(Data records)

**********

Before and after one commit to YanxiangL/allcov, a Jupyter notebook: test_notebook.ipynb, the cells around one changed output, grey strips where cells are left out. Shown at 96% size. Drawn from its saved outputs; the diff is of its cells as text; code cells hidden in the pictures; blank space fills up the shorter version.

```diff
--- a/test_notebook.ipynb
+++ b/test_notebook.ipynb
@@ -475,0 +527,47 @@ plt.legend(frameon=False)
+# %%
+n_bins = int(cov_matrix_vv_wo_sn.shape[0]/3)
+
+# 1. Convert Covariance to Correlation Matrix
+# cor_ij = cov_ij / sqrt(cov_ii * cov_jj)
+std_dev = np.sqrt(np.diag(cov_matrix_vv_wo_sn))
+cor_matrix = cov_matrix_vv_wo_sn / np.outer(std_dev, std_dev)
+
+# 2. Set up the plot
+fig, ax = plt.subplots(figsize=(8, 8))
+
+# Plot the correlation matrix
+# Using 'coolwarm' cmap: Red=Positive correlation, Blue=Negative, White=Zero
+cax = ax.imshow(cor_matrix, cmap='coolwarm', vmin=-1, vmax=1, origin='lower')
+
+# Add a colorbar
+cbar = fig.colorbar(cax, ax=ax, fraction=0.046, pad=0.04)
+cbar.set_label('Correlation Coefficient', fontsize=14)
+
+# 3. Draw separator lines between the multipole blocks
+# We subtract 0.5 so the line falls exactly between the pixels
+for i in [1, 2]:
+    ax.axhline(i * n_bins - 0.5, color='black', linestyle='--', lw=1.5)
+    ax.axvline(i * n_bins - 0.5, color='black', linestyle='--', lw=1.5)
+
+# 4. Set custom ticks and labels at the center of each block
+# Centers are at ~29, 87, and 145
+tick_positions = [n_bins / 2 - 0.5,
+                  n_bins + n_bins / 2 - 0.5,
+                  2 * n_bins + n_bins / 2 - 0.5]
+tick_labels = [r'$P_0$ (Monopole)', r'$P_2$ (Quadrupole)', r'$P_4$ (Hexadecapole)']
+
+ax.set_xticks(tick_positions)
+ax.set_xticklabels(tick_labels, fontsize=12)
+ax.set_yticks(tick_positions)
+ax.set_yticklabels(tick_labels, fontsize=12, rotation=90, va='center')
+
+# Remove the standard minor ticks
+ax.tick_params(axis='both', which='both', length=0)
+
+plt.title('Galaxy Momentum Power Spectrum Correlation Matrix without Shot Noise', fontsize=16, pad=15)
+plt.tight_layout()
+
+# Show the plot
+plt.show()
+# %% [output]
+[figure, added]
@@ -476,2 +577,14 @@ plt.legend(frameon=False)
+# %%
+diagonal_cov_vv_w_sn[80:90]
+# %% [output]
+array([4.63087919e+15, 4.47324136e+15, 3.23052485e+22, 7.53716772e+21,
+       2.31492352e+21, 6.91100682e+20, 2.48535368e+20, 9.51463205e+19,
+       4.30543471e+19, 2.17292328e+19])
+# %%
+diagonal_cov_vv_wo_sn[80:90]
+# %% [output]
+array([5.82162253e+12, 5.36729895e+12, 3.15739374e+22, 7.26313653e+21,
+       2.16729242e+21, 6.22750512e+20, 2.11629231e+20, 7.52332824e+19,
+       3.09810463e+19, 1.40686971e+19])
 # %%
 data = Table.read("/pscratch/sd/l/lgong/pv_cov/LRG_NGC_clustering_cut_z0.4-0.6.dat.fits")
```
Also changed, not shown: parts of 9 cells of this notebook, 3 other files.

**********

--- TASK GOAL ---
Every record above needs to be given again exactly.

--- WRITTEN SOLUTION ---
Before and after one commit to YanxiangL/allcov, a Jupyter notebook: test_notebook.ipynb, the cells around one changed output, grey strips where cells are left out. Shown at 96% size. Drawn from its saved outputs; the diff is of its cells as text; code cells hidden in the pictures; blank space fills up the shorter version.

```diff
--- a/test_notebook.ipynb
+++ b/test_notebook.ipynb
@@ -475,0 +527,47 @@ plt.legend(frameon=False)
+# %%
+n_bins = int(cov_matrix_vv_wo_sn.shape[0]/3)
+
+# 1. Convert Covariance to Correlation Matrix
+# cor_ij = cov_ij / sqrt(cov_ii * cov_jj)
+std_dev = np.sqrt(np.diag(cov_matrix_vv_wo_sn))
+cor_matrix = cov_matrix_vv_wo_sn / np.outer(std_dev, std_dev)
+
+# 2. Set up the plot
+fig, ax = plt.subplots(figsize=(8, 8))
+
+# Plot the correlation matrix
+# Using 'coolwarm' cmap: Red=Positive correlation, Blue=Negative, White=Zero
+cax = ax.imshow(cor_matrix, cmap='coolwarm', vmin=-1, vmax=1, origin='lower')
+
+# Add a colorbar
+cbar = fig.colorbar(cax, ax=ax, fraction=0.046, pad=0.04)
+cbar.set_label('Correlation Coefficient', fontsize=14)
+
+# 3. Draw separator lines between the multipole blocks
+# We subtract 0.5 so the line falls exactly between the pixels
+for i in [1, 2]:
+    ax.axhline(i * n_bins - 0.5, color='black', linestyle='--', lw=1.5)
+    ax.axvline(i * n_bins - 0.5, color='black', linestyle='--', lw=1.5)
+
+# 4. Set custom ticks and labels at the center of each block
+# Centers are at ~29, 87, and 145
+tick_positions = [n_bins / 2 - 0.5,
+                  n_bins + n_bins / 2 - 0.5,
+                  2 * n_bins + n_bins / 2 - 0.5]
+tick_labels = [r'$P_0$ (Monopole)', r'$P_2$ (Quadrupole)', r'$P_4$ (Hexadecapole)']
+
+ax.set_xticks(tick_positions)
+ax.set_xticklabels(tick_labels, fontsize=12)
+ax.set_yticks(tick_positions)
+ax.set_yticklabels(tick_labels, fontsize=12, rotation=90, va='center')
+
+# Remove the standard minor ticks
+ax.tick_params(axis='both', which='both', length=0)
+
+plt.title('Galaxy Momentum Power Spectrum Correlation Matrix without Shot Noise', fontsize=16, pad=15)
+plt.tight_layout()
+
+# Show the plot
+plt.show()
+# %% [output]
+[figure, added]
@@ -476,2 +577,14 @@ plt.legend(frameon=False)
+# %%
+diagonal_cov_vv_w_sn[80:90]
+# %% [output]
+array([4.63087919e+15, 4.47324136e+15, 3.23052485e+22, 7.53716772e+21,
+       2.31492352e+21, 6.91100682e+20, 2.48535368e+20, 9.51463205e+19,
+       4.30543471e+19, 2.17292328e+19])
+# %%
+diagonal_cov_vv_wo_sn[80:90]
+# %% [output]
+array([5.82162253e+12, 5.36729895e+12, 3.15739374e+22, 7.26313653e+21,
+       2.16729242e+21, 6.22750512e+20, 2.11629231e+20, 7.52332824e+19,
+       3.09810463e+19, 1.40686971e+19])
 # %%
 data = Table.read("/pscratch/sd/l/lgong/pv_cov/LRG_NGC_clustering_cut_z0.4-0.6.dat.fits")
```
Also changed, not shown: parts of 9 cells of this notebook, 3 other files.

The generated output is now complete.